44 mag 240 grain, Smith & Wesson wished to pair their new revolver design with a worthy new ammunition chambering. At the time, smokeless powder was state of the art in ammunition technology. Older black-powder ammunition was in the process of being converted to smokeless. Smith & Wesson’s popular . Russian cartridge had established a reputation for superb accuracy and was a renowned target load, and they decided to use an improved smokeless powder version as the basis for the new round. Due to the lower energy density of the early semi-smokeless powders, prior efforts to convert the .foourty4 Russian to smokeless had produced less than stellar ballistic performance. Smith & Wesson addressed this issue by lengthening the .44 Russian cartridge case by 0.190-inch (4.8 mm) and increasing the powder capacity by 6 grains (0.39 g). The resulting design, which S&W called the .44 Special, had a case length of 1.16-inch (29 mm).Almost from its introduction, firearms enthusiasts and cartridge handloaders saw that the potential of the .chambering was far from being realized and by the end of the 1920s were loading it to much higher velocities than factory standards. Led by articles in firearms periodicals penned by gun writers such as Elmer Keith and Skeeter Skelton, a loose cadre of enthusiastic fans who called themselves the “.44 Associates” formed.[5] Trading information such as . handloading data and tips regarding the conversion of revolvers to .44 caliber, they promulgated the belief espoused by many firearms authorities and experts that the .44 S chambering is one of the best overall in the handguns

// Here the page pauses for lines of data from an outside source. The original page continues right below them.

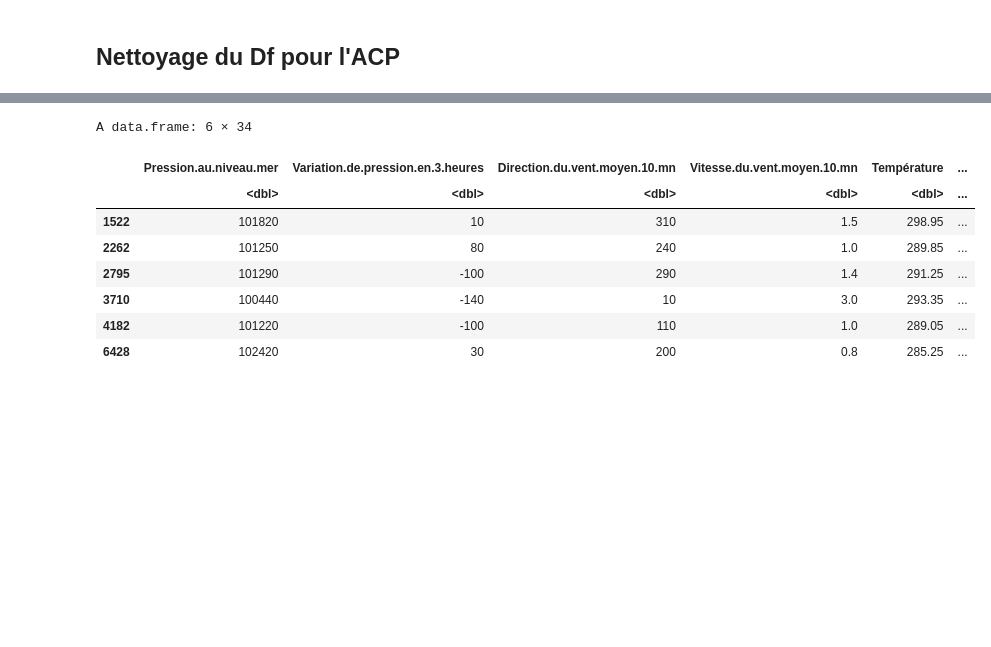
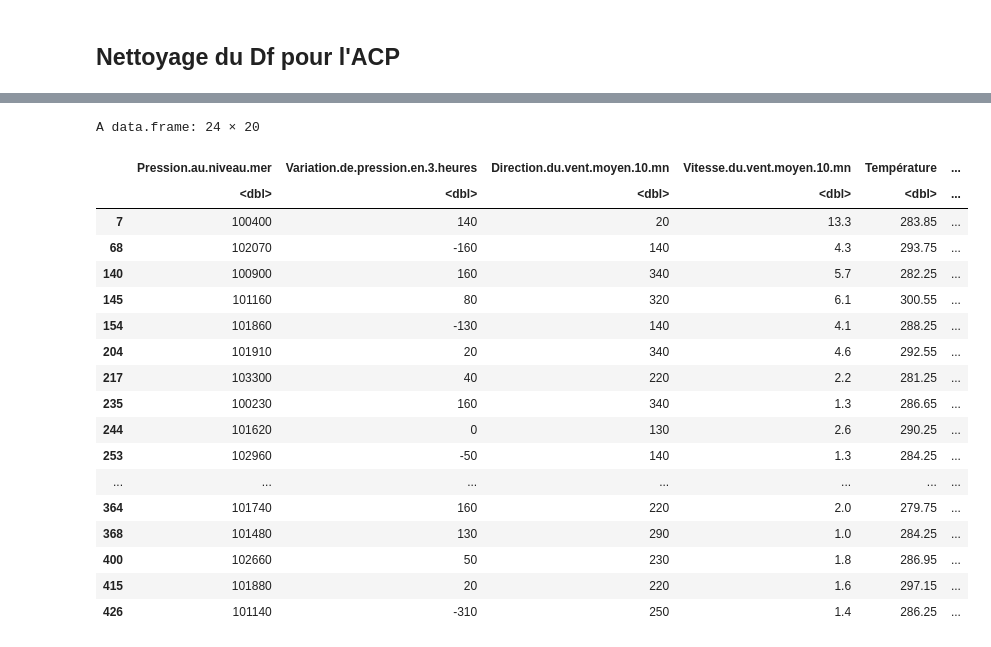
Before and after one commit to thomasdepic/SDD-BE-meteo, a Jupyter notebook: questions/5_ACP.ipynb, the cells around one changed output, grey strips where cells are left out. Drawn from its saved outputs; the diff is of its cells as text; code cells hidden in the pictures; blank space fills up the shorter version.

Commit message:
Made ACP cleaning more robust

```diff
--- a/questions/5_ACP.ipynb
+++ b/questions/5_ACP.ipynb
@@ -52,7 +93,8 @@ clean_for_acp <- function(df,
                             "Nébulosité.couche.nuageuse.3",
                             "Nébulosité.couche.nuageuse.4",
                             "Etat.du.sol",
-                            "Periode.de.mesure.de.la.neige.fraiche"
+                            "Periode.de.mesure.de.la.neige.fraiche",
+                            "Periode.de.mesure.de.la.rafale"
                             ),
                           other_cols = c()) {
   cat("Columns before cleaning:", colnames(df), "\n")
@@ -97,12 +139,12 @@ clean_for_acp <- function(df,
   cat("Data Frame Size after NA removal:", dim(df), "\n")
 
   # Remove constant columns
-  # const_columns <- sapply(df, function(x) length(unique(x)) == 1)
-  # df_noConst <- df[, !const_columns]
-  # cat("Removed constant columns:", setdiff(colnames(df), colnames(df_noConst)), "\n")
-  # df <- df_noConst
-  # cat("Columns after removing constant columns:", colnames(df), "\n")
-  # cat("Data Frame Size:", dim(df), "\n")
+  const_columns <- sapply(df, function(x) length(unique(x)) == 1)
+  df_noConst <- df[, !const_columns]
+  cat("Removed constant columns:", setdiff(colnames(df), colnames(df_noConst)), "\n")
+  df <- df_noConst
+  cat("Columns after removing constant columns:", colnames(df), "\n")
+  cat("Data Frame Size:", dim(df), "\n")
 
   cat("Remaining columns:", colnames(df), "\n")
 
@@ -110,6 +152,31 @@ clean_for_acp <- function(df,
 }
 
 # Usage:
-data_for_acp <- clean_for_acp(data_20_stations, other_cols = c("Rafales.sur.une.période"))
+data_for_acp <- clean_for_acp(data_20_stations, other_cols = c(
+                                                              "Rafales.sur.une.période",
+                                                              "Température.minimale.sur.12.heures",
+                                                              "Température.maximale.sur.12.heures",
+                                                              "Température.minimale.sur.24.heures",
+                                                              "Température.maximale.sur.24.heures",
+                                                              "Température.minimale.sur.12.heures...C.",
+                                                              "Température.maximale.sur.12.heures...C.",
+                                                              "Température.minimale.sur.24.heures...C.",
+                                                              "Température.maximale.sur.24.heures...C.",
+                                                              "Hauteur.de.base.1",
+                                                              "Hauteur.de.base.2",
+                                                              "Hauteur.de.base.3",
+                                                              "Hauteur.de.base.4",
+                                                              "Niveau.barométrique",
+                                                              "Géopotentiel",
+                                                              "Précipitations.dans.la.dernière.heure",
+                                                              "Précipitations.dans.les.3.dernières.heures",
+                                                              "Précipitations.dans.les.6.dernières.heures",
+                                                              "Précipitations.dans.les.12.dernières.heures",
+                                                              "Précipitations.dans.les.24.dernières.heures"
+                                                              ))
+
+head(data_for_acp, 24)
+
+# le SEUL ID bien pour temp min 24: 7791
 # %% [output]
 Columns before cleaning: ID.OMM.station Date Pression.au.niveau.mer Variation.de.pression.en.3.heures Type.de.tendance.barométrique Direction.du.vent.moyen.10.mn Vitesse.du.vent.moyen.10.mn Températur ...
@@ -132,16 +221,26 @@ Remaining columns: Pression.au.niveau.mer Variation.de.pression.en.3.heures Dire
 # %%
 # Eventuellement regarder ici les valeurs des colonnes
-head(data_for_acp)
+head(data_for_acp, 24)
 # %% [output]
-A data.frame: 6 × 34
+A data.frame: 24 × 20
 |  | Pression.au.niveau.mer | Variation.de.pression.en.3.heures | Direction.du.vent.moyen.10.mn | Vitesse.du.vent.moyen.10.mn | Température | ... |
 |  | <dbl> | <dbl> | <dbl> | <dbl> | <dbl> | ... |
-| 1522 | 101820 | 10 | 310 | 1.5 | 298.95 | ... |
-| 2262 | 101250 | 80 | 240 | 1.0 | 289.85 | ... |
-| 2795 | 101290 | -100 | 290 | 1.4 | 291.25 | ... |
-| 3710 | 100440 | -140 | 10 | 3.0 | 293.35 | ... |
-| 4182 | 101220 | -100 | 110 | 1.0 | 289.05 | ... |
-| 6428 | 102420 | 30 | 200 | 0.8 | 285.25 | ... |
+| 7 | 100400 | 140 | 20 | 13.3 | 283.85 | ... |
+| 68 | 102070 | -160 | 140 | 4.3 | 293.75 | ... |
+| 140 | 100900 | 160 | 340 | 5.7 | 282.25 | ... |
+| 145 | 101160 | 80 | 320 | 6.1 | 300.55 | ... |
+| 154 | 101860 | -130 | 140 | 4.1 | 288.25 | ... |
+| 204 | 101910 | 20 | 340 | 4.6 | 292.55 | ... |
+| 217 | 103300 | 40 | 220 | 2.2 | 281.25 | ... |
+| 235 | 100230 | 160 | 340 | 1.3 | 286.65 | ... |
+| 244 | 101620 | 0 | 130 | 2.6 | 290.25 | ... |
+| 253 | 102960 | -50 | 140 | 1.3 | 284.25 | ... |
+| ... | ... | ... | ... | ... | ... | ... |
+| 364 | 101740 | 160 | 220 | 2.0 | 279.75 | ... |
+| 368 | 101480 | 130 | 290 | 1.0 | 284.25 | ... |
+| 400 | 102660 | 50 | 230 | 1.8 | 286.95 | ... |
+| 415 | 101880 | 20 | 220 | 1.6 | 297.15 | ... |
+| 426 | 101140 | -310 | 250 | 1.4 | 286.25 | ... |
 # %%
 # Décomposer le DF selon plusieurs bases de temps
 
```
Also changed, not shown: parts of 5 cells of this notebook.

Product Information

44 Special
Grain Weight
240 Grains
50 Round
Muzzle Velocity
950 Feet Per Second
Muzzle Energy
481 Foot Pounds
Bullet Style
Lead Free
Case Type